Problem | Quote exactly the lines from the start of the entries to the one with "Left out of", both ends included.

Top of Dataset records

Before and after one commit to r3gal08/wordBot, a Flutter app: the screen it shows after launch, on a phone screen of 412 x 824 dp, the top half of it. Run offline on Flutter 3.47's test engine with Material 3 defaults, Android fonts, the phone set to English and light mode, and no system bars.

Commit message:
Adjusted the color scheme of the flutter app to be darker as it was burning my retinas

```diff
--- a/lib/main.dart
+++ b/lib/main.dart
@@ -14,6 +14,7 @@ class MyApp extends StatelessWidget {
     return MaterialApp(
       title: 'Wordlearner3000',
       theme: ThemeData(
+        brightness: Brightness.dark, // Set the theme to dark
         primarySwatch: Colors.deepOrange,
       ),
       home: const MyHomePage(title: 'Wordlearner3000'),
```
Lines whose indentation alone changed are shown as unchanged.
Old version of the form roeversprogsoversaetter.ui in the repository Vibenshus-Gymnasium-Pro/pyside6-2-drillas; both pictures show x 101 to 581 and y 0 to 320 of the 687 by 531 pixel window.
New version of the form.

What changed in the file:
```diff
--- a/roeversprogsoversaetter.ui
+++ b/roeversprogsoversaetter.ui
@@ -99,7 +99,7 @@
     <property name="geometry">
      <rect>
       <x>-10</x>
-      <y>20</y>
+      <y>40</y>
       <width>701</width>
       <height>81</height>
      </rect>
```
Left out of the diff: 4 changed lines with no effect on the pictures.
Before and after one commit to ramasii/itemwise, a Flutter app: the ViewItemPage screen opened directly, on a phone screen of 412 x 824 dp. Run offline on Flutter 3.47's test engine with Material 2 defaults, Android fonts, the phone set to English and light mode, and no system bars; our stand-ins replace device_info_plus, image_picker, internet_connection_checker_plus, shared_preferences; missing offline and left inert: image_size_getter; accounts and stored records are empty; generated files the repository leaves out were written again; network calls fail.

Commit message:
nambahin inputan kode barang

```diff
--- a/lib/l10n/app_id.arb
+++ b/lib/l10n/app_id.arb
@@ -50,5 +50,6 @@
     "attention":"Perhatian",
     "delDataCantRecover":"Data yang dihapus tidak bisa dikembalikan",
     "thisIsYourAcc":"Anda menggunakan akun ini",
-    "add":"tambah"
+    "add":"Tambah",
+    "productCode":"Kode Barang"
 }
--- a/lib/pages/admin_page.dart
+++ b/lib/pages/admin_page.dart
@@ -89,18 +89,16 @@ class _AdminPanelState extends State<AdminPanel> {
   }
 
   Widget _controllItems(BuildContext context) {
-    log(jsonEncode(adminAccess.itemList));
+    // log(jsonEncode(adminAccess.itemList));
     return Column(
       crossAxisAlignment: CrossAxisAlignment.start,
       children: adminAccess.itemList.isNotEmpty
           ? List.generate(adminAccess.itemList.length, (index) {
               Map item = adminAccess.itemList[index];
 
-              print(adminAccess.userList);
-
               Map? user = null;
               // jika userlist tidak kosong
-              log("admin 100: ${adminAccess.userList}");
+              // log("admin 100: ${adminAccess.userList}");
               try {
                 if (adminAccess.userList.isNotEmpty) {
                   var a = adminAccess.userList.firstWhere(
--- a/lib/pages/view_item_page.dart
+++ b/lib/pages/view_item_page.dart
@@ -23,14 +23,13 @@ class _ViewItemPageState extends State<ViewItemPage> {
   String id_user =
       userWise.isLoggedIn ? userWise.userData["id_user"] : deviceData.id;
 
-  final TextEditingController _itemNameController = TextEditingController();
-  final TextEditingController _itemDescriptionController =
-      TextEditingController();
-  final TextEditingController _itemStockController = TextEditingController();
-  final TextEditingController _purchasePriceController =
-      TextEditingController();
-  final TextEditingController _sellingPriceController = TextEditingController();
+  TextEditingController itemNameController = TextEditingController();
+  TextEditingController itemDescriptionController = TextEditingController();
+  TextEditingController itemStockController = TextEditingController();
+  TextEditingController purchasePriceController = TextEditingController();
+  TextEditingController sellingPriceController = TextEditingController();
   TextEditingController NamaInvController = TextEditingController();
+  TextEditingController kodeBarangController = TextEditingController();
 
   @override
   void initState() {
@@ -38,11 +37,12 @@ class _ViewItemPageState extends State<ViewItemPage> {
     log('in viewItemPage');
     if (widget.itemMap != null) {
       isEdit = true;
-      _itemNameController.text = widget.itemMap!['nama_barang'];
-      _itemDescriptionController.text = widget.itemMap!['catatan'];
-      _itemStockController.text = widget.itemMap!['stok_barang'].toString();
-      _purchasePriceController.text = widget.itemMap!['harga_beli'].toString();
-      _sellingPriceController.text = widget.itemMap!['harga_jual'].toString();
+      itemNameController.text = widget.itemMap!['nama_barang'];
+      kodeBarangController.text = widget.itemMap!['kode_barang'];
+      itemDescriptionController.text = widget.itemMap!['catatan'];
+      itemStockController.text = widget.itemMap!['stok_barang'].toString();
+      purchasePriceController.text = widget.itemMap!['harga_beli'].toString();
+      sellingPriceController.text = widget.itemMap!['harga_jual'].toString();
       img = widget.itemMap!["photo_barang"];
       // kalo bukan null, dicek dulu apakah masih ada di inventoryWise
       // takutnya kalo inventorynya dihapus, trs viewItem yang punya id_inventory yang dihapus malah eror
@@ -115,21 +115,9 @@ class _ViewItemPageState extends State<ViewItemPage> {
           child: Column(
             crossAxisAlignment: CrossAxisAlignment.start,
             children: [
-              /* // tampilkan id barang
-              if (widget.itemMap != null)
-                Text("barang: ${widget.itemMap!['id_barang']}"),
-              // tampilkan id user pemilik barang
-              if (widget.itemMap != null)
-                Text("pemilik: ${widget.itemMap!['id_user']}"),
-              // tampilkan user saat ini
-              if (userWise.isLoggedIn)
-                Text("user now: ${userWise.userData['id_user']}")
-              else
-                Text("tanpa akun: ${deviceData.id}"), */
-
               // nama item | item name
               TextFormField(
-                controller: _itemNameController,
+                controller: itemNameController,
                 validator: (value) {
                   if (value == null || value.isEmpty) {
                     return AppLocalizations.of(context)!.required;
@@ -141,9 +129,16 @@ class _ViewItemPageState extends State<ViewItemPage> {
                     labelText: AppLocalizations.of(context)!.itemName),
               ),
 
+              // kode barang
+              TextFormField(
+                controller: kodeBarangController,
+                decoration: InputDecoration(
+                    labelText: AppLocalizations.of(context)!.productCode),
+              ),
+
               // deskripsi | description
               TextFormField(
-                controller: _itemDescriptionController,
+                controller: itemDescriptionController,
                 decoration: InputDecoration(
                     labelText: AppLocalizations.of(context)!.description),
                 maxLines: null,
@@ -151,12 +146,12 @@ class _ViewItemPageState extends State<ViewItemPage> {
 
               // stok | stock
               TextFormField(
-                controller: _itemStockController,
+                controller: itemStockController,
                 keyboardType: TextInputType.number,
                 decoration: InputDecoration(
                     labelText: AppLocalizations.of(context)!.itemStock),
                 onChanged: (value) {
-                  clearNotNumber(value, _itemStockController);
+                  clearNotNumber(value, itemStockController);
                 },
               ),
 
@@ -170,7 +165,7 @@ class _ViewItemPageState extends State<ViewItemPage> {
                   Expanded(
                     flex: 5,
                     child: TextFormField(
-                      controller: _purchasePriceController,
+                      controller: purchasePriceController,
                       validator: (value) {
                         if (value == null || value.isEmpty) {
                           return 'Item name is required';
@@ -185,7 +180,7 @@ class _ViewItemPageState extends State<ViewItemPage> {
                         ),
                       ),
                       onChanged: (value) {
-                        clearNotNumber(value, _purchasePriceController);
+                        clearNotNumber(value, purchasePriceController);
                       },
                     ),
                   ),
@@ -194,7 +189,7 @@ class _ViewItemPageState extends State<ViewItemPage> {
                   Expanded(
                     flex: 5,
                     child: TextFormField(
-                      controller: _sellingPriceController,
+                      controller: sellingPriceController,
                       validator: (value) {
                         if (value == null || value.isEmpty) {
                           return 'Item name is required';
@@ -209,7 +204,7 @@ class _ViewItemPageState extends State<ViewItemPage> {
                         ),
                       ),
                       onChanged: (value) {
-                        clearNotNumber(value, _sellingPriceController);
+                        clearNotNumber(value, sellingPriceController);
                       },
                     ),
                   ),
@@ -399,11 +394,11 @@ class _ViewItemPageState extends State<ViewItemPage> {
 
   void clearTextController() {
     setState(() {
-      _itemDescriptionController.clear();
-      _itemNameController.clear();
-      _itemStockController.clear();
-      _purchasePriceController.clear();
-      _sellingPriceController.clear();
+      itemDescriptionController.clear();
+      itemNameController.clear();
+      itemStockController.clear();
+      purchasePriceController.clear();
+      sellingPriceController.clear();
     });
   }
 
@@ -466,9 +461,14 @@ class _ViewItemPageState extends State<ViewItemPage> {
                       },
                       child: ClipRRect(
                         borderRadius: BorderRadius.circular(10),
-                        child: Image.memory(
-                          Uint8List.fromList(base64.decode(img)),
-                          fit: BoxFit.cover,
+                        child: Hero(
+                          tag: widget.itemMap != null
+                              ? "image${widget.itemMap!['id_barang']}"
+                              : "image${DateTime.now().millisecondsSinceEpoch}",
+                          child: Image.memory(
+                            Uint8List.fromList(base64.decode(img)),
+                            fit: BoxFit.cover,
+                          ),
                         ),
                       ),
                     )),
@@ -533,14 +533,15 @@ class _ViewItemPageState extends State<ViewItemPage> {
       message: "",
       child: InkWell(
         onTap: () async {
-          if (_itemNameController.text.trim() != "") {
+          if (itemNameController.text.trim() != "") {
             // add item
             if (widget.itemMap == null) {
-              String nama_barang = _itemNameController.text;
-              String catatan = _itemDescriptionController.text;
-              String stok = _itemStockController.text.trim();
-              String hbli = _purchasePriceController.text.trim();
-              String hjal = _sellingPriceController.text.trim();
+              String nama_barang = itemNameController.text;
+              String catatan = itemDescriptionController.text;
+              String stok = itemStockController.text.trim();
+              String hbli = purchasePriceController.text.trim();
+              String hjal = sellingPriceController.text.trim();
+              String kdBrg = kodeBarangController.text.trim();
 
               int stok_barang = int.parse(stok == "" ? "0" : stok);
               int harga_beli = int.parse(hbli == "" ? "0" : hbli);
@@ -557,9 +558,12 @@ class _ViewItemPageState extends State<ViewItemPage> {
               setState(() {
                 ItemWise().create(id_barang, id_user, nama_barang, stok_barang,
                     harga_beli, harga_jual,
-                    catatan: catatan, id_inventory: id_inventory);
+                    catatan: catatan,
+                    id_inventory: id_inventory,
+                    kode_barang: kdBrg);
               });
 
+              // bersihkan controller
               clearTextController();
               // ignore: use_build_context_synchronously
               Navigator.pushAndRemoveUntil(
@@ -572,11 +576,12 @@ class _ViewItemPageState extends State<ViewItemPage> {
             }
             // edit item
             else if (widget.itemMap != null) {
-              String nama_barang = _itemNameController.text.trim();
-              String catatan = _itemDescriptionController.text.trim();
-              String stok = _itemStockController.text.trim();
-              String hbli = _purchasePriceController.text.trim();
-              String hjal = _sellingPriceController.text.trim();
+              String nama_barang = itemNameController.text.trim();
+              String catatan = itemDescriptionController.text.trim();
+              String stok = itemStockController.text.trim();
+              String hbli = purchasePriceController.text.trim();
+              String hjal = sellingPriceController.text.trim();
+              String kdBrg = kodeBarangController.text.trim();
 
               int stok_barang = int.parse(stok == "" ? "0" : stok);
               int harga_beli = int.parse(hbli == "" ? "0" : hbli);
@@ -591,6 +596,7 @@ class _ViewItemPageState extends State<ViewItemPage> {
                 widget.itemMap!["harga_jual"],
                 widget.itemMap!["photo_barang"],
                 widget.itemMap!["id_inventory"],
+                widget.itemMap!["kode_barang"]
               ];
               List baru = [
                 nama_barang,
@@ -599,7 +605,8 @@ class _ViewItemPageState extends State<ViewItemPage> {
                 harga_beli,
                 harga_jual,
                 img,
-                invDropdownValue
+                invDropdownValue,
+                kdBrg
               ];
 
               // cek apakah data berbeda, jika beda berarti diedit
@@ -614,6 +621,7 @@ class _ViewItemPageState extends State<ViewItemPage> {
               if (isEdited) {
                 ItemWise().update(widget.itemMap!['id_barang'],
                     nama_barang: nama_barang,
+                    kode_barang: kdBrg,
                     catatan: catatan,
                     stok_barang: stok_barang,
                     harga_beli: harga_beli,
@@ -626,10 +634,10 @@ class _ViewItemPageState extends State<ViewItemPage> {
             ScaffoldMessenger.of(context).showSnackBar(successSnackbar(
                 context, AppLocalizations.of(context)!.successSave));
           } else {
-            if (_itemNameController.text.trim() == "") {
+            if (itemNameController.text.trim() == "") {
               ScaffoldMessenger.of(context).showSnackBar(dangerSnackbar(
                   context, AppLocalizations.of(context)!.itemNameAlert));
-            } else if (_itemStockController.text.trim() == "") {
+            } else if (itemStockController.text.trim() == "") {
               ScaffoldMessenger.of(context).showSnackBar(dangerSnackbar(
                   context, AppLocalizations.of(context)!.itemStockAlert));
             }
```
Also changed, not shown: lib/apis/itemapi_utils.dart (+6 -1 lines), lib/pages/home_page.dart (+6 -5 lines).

Bottom of Dataset records

Finished exercise |
Before and after one commit to r3gal08/wordBot, a Flutter app: the screen it shows after launch, on a phone screen of 412 x 824 dp, the top half of it. Run offline on Flutter 3.47's test engine with Material 3 defaults, Android fonts, the phone set to English and light mode, and no system bars.

Commit message:
Adjusted the color scheme of the flutter app to be darker as it was burning my retinas

```diff
--- a/lib/main.dart
+++ b/lib/main.dart
@@ -14,6 +14,7 @@ class MyApp extends StatelessWidget {
     return MaterialApp(
       title: 'Wordlearner3000',
       theme: ThemeData(
+        brightness: Brightness.dark, // Set the theme to dark
         primarySwatch: Colors.deepOrange,
       ),
       home: const MyHomePage(title: 'Wordlearner3000'),
```
Lines whose indentation alone changed are shown as unchanged.
Old version of the form roeversprogsoversaetter.ui in the repository Vibenshus-Gymnasium-Pro/pyside6-2-drillas; both pictures show x 101 to 581 and y 0 to 320 of the 687 by 531 pixel window.
New version of the form.

What changed in the file:
```diff
--- a/roeversprogsoversaetter.ui
+++ b/roeversprogsoversaetter.ui
@@ -99,7 +99,7 @@
     <property name="geometry">
      <rect>
       <x>-10</x>
-      <y>20</y>
+      <y>40</y>
       <width>701</width>
       <height>81</height>
      </rect>
```
Left out of the diff: 4 changed lines with no effect on the pictures.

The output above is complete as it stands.